The nation’s homeownership rate took a tumble on the way to the housing recovery.  The number of owner-occupied homes ended the year below 2011 and the rate itself dropped a tenth of a point in the fourth quarter, reaching the lowest point in six years. The number of households owning their own homes rose to 75,209,000 in the fourth quarter, up from 75,076,000 in the third, but down from 75,315,000 homes in the fourth quarter of 2011, according to the Census Bureau. Though the number of homeowners rose quarter over quarter, the nation’s homeownership rate (seasonally adjusted) dipped to 65.4 percent in the fourth quarter from 65.5 percent in the third quarter.

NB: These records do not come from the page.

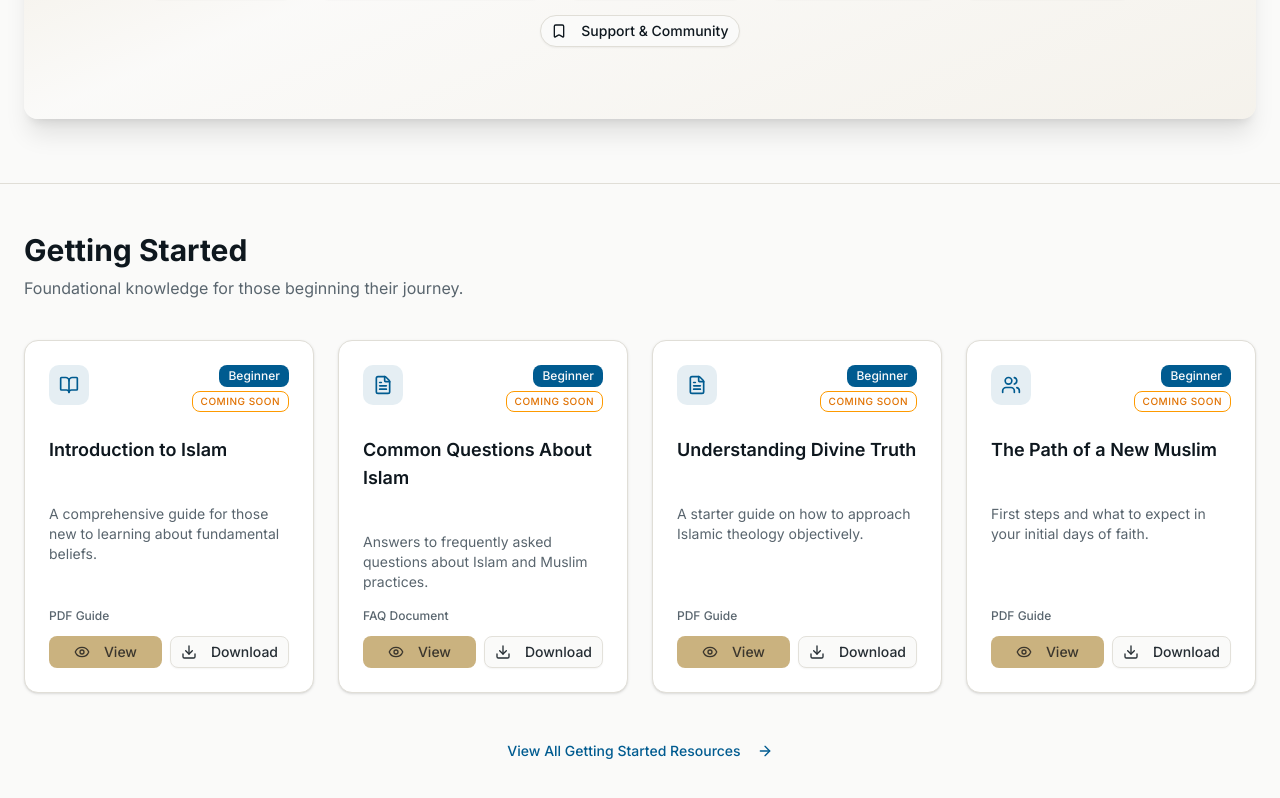
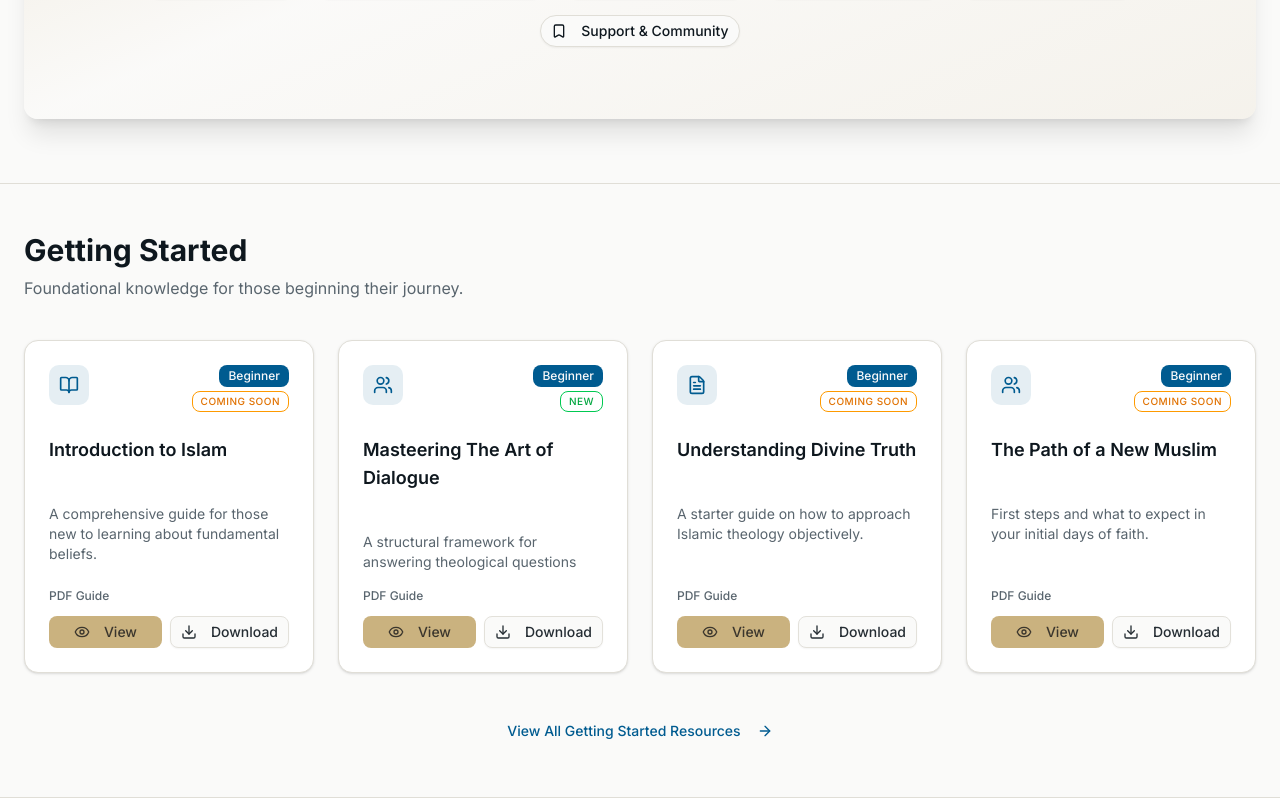
Before and after one commit to bcdcbahrain/v0-website, a Next.js app: page /docs in a window 1280 px wide. Shown: the part 510-1308 px from the top of the page. Built offline with nearby package versions, Linux system fonts and the light colour scheme.

Commit message:
Update FAQ entry to new guide on dialogue

```diff
--- a/app/docs/page.tsx
+++ b/app/docs/page.tsx
@@ -36,14 +36,14 @@ const categories = [
         downloadUrl: "#",
       },
       {
-        title: "Common Questions About Islam",
-        description: "Answers to frequently asked questions about Islam and Muslim practices.",
+        title: "Masteering The Art of Dialogue",
+        description: "A structural framework for answering theological questions",
         category: "Beginner",
-        status: "Coming Soon",
-        type: "FAQ Document",
-        icon: FileText,
-        driveUrl: "#",
-        downloadUrl: "#",
+        status: "New",
+        type: "PDF Guide",
+        icon: Users,
+        driveUrl: "https://drive.google.com/file/d/1Xjf5u_kUThQy5Wi1DjuOjISY-OrmZthf/view?usp=sharing",
+        downloadUrl: "https://drive.google.com/uc?export=download&id=1Xjf5u_kUThQy5Wi1DjuOjISY-OrmZthf",
       },
       {
         title: "Understanding Divine Truth",
```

The homeownership rate fell to a level not seen since the fourth quarter of 1996.  The nation's homeownership rate has been declining since it peaked at 69.2 percent in 2004. The homeownership rate is at its lowest level since the first quarter of 1997 when the rate was also 65.4 percent. The homeownership rate peaked at 69.2 percent in Q2 2004. The rate measures the proportion of households owning their primary residence, computed by dividing the number of household that are occupied by owners by the total number of occupied homes. The Census Bureau also reported the rental vacancy rate in the fourth quarter ticked up to 8.7 percent from 8.6 percent in Q3, but fell from 9.4 percent in Q4 2011.